• _PROBLEM TO SOLVE_:
Below are the data; count the lines with the string "booking" in them and give that number only.

• _DATA RECORDS_:
□ □ □

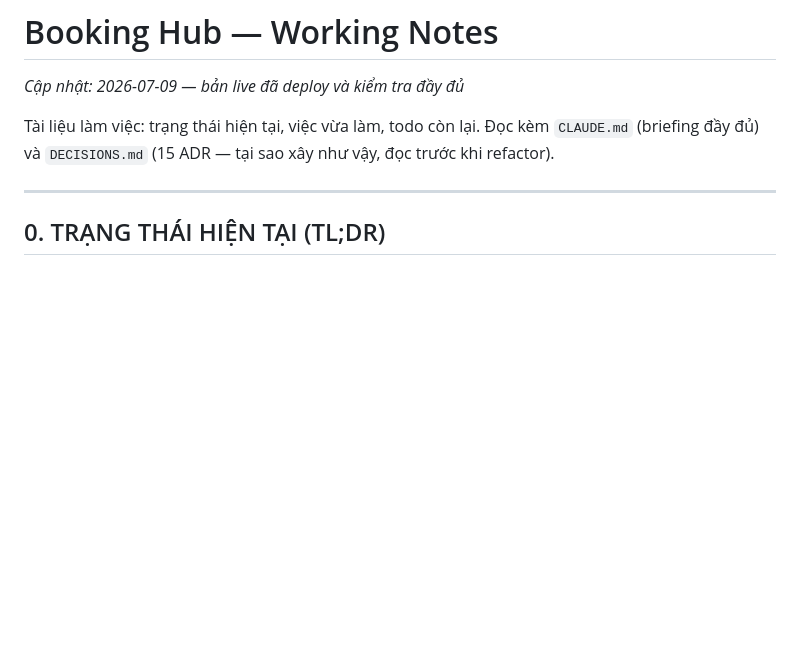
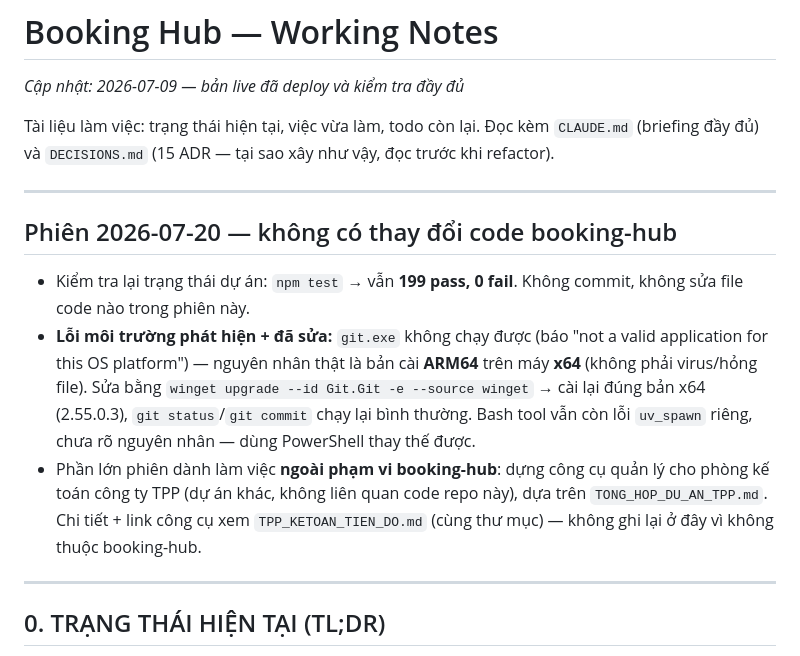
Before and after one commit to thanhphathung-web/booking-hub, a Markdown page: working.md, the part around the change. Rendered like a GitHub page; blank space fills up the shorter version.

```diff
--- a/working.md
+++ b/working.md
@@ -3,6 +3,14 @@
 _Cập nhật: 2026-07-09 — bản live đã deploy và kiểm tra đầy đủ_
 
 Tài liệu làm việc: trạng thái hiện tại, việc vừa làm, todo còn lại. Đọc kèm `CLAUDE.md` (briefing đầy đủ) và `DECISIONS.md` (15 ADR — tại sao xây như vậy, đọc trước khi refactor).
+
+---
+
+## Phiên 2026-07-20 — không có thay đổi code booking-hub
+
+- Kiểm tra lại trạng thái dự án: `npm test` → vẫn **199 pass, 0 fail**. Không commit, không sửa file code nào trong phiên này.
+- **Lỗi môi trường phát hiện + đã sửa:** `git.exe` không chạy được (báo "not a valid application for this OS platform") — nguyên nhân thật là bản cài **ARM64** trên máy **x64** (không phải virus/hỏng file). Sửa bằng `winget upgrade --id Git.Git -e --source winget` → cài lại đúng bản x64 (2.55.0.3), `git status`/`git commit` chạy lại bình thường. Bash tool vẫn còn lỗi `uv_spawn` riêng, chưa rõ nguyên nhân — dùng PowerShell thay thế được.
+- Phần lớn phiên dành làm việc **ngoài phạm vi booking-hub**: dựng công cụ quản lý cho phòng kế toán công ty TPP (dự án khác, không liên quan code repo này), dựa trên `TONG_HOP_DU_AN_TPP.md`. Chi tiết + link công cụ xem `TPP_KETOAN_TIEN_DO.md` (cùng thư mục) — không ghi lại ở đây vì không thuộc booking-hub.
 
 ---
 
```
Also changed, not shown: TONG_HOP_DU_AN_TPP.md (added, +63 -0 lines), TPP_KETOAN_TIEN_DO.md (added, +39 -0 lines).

□ □ □

• _RESULT OF THIS EXERCISE_:
3